ACTION ITEM
The records that follow are to be given again exactly. Do not carry over any image.

MATERIAL TO PROCESS
########

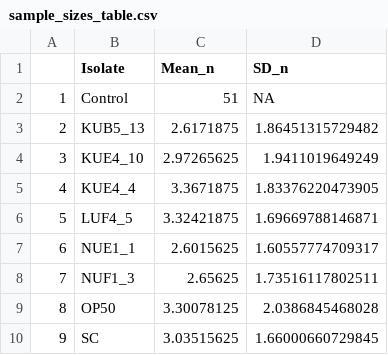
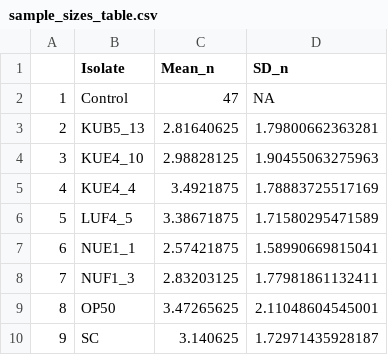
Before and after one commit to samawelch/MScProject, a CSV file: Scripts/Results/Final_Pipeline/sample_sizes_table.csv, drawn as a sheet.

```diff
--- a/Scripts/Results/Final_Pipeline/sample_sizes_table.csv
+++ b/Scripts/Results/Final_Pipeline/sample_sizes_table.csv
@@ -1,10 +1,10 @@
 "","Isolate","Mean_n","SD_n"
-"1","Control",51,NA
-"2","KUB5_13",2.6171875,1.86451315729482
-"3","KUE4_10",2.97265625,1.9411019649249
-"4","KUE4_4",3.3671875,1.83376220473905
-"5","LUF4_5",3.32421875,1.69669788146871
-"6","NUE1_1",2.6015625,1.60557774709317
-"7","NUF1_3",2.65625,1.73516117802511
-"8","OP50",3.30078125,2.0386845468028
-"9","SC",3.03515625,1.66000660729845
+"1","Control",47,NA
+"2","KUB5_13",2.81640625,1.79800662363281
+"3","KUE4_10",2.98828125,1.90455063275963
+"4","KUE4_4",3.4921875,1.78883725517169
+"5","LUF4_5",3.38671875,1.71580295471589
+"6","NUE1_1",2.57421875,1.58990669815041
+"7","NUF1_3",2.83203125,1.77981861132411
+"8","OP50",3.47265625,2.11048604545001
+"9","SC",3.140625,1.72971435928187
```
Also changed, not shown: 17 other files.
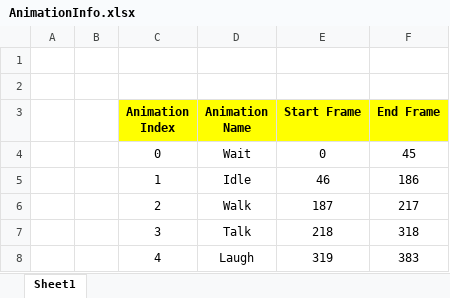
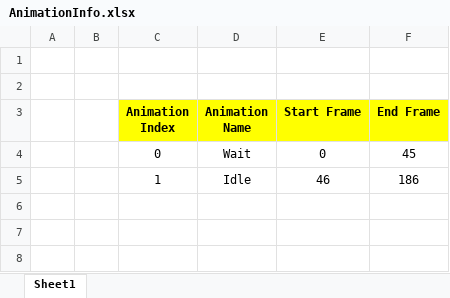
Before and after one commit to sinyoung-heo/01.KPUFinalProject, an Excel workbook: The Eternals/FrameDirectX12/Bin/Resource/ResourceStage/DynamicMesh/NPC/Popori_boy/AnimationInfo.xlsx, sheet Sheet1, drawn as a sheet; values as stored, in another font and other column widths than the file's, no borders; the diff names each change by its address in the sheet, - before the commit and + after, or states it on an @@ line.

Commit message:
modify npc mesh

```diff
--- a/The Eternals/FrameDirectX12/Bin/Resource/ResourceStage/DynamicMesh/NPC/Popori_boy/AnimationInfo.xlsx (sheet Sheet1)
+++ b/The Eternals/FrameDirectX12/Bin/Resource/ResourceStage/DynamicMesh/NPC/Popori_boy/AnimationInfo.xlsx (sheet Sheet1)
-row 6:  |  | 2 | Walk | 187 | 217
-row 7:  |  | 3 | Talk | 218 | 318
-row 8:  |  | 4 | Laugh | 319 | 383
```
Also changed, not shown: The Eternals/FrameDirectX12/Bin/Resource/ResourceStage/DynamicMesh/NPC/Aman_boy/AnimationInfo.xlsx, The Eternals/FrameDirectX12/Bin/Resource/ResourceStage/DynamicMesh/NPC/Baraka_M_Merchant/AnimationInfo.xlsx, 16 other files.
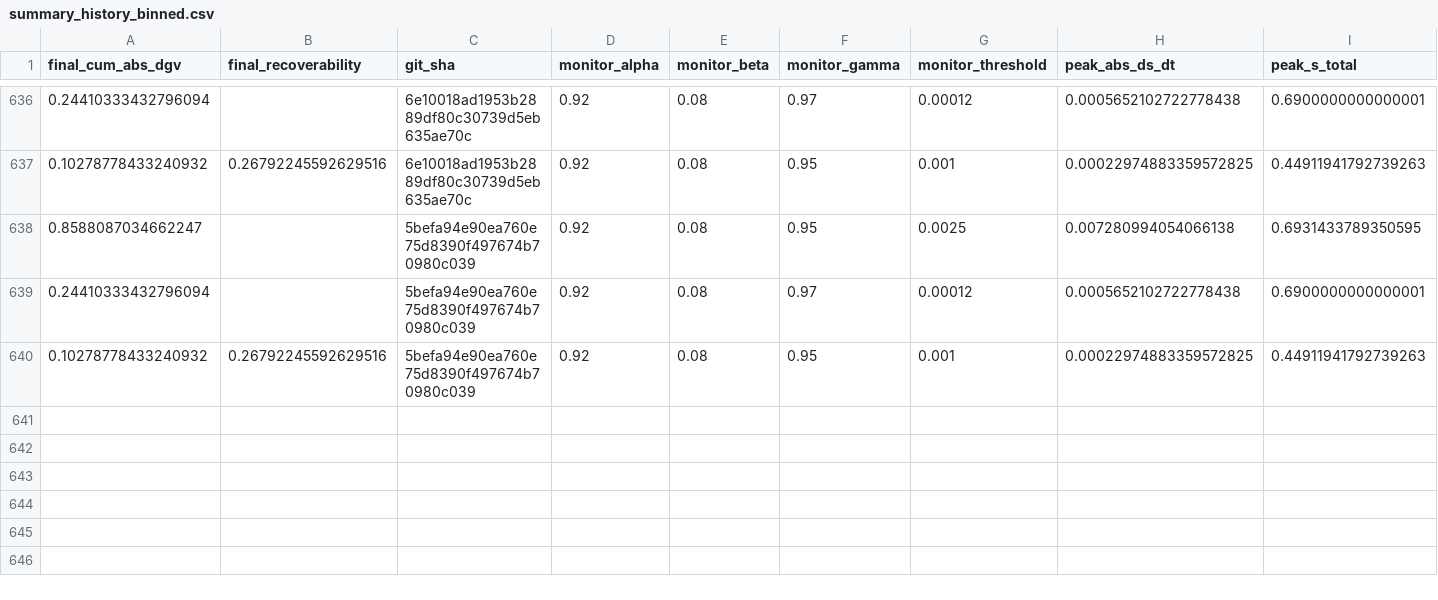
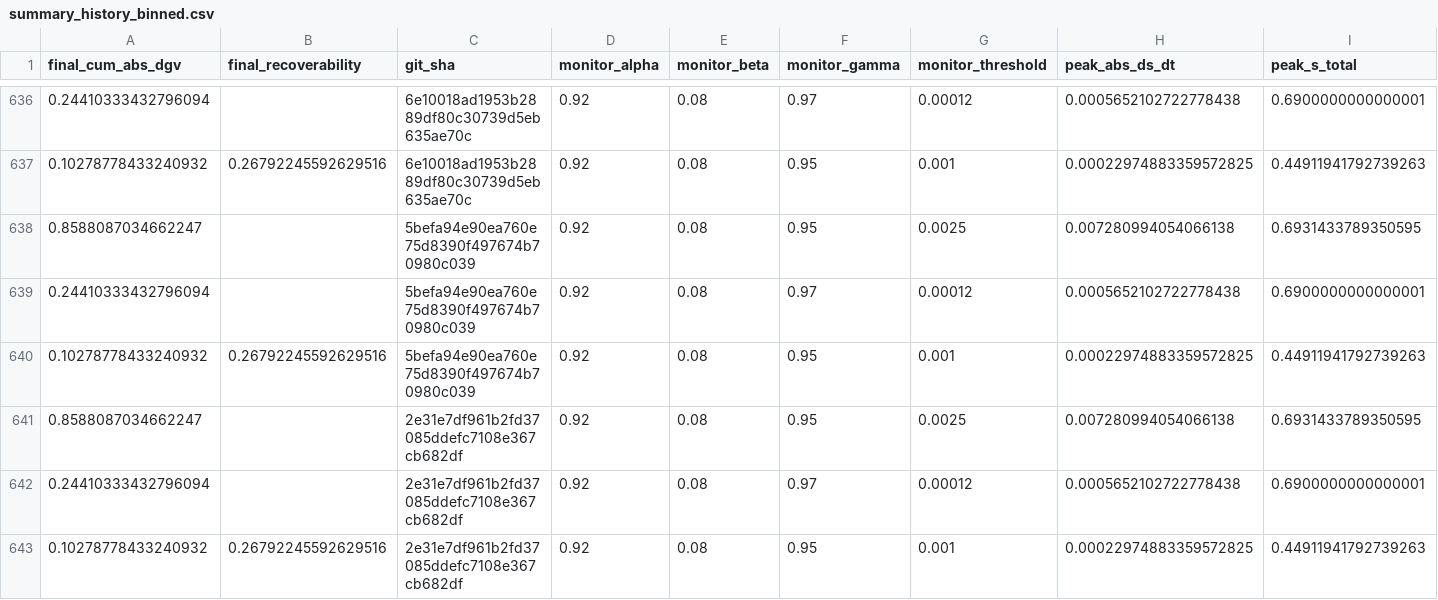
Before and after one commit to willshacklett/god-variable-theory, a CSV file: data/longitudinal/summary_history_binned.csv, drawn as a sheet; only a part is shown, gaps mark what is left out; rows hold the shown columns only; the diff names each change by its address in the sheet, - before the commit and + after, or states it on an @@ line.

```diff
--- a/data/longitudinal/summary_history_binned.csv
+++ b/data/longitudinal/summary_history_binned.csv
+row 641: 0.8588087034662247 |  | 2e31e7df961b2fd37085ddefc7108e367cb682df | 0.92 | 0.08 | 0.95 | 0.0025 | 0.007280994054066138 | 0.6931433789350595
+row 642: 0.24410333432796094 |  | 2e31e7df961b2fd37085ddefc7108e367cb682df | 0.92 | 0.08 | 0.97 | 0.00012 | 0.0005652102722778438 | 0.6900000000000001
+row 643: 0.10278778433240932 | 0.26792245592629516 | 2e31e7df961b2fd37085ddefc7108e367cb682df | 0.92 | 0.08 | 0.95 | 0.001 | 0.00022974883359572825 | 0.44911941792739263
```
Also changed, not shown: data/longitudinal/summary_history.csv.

########

WRITTEN ANSWER
Before and after one commit to samawelch/MScProject, a CSV file: Scripts/Results/Final_Pipeline/sample_sizes_table.csv, drawn as a sheet.

```diff
--- a/Scripts/Results/Final_Pipeline/sample_sizes_table.csv
+++ b/Scripts/Results/Final_Pipeline/sample_sizes_table.csv
@@ -1,10 +1,10 @@
 "","Isolate","Mean_n","SD_n"
-"1","Control",51,NA
-"2","KUB5_13",2.6171875,1.86451315729482
-"3","KUE4_10",2.97265625,1.9411019649249
-"4","KUE4_4",3.3671875,1.83376220473905
-"5","LUF4_5",3.32421875,1.69669788146871
-"6","NUE1_1",2.6015625,1.60557774709317
-"7","NUF1_3",2.65625,1.73516117802511
-"8","OP50",3.30078125,2.0386845468028
-"9","SC",3.03515625,1.66000660729845
+"1","Control",47,NA
+"2","KUB5_13",2.81640625,1.79800662363281
+"3","KUE4_10",2.98828125,1.90455063275963
+"4","KUE4_4",3.4921875,1.78883725517169
+"5","LUF4_5",3.38671875,1.71580295471589
+"6","NUE1_1",2.57421875,1.58990669815041
+"7","NUF1_3",2.83203125,1.77981861132411
+"8","OP50",3.47265625,2.11048604545001
+"9","SC",3.140625,1.72971435928187
```
Also changed, not shown: 17 other files.
Before and after one commit to sinyoung-heo/01.KPUFinalProject, an Excel workbook: The Eternals/FrameDirectX12/Bin/Resource/ResourceStage/DynamicMesh/NPC/Popori_boy/AnimationInfo.xlsx, sheet Sheet1, drawn as a sheet; values as stored, in another font and other column widths than the file's, no borders; the diff names each change by its address in the sheet, - before the commit and + after, or states it on an @@ line.

Commit message:
modify npc mesh

```diff
--- a/The Eternals/FrameDirectX12/Bin/Resource/ResourceStage/DynamicMesh/NPC/Popori_boy/AnimationInfo.xlsx (sheet Sheet1)
+++ b/The Eternals/FrameDirectX12/Bin/Resource/ResourceStage/DynamicMesh/NPC/Popori_boy/AnimationInfo.xlsx (sheet Sheet1)
-row 6:  |  | 2 | Walk | 187 | 217
-row 7:  |  | 3 | Talk | 218 | 318
-row 8:  |  | 4 | Laugh | 319 | 383
```
Also changed, not shown: The Eternals/FrameDirectX12/Bin/Resource/ResourceStage/DynamicMesh/NPC/Aman_boy/AnimationInfo.xlsx, The Eternals/FrameDirectX12/Bin/Resource/ResourceStage/DynamicMesh/NPC/Baraka_M_Merchant/AnimationInfo.xlsx, 16 other files.
Before and after one commit to willshacklett/god-variable-theory, a CSV file: data/longitudinal/summary_history_binned.csv, drawn as a sheet; only a part is shown, gaps mark what is left out; rows hold the shown columns only; the diff names each change by its address in the sheet, - before the commit and + after, or states it on an @@ line.

```diff
--- a/data/longitudinal/summary_history_binned.csv
+++ b/data/longitudinal/summary_history_binned.csv
+row 641: 0.8588087034662247 |  | 2e31e7df961b2fd37085ddefc7108e367cb682df | 0.92 | 0.08 | 0.95 | 0.0025 | 0.007280994054066138 | 0.6931433789350595
+row 642: 0.24410333432796094 |  | 2e31e7df961b2fd37085ddefc7108e367cb682df | 0.92 | 0.08 | 0.97 | 0.00012 | 0.0005652102722778438 | 0.6900000000000001
+row 643: 0.10278778433240932 | 0.26792245592629516 | 2e31e7df961b2fd37085ddefc7108e367cb682df | 0.92 | 0.08 | 0.95 | 0.001 | 0.00022974883359572825 | 0.44911941792739263
```
Also changed, not shown: data/longitudinal/summary_history.csv.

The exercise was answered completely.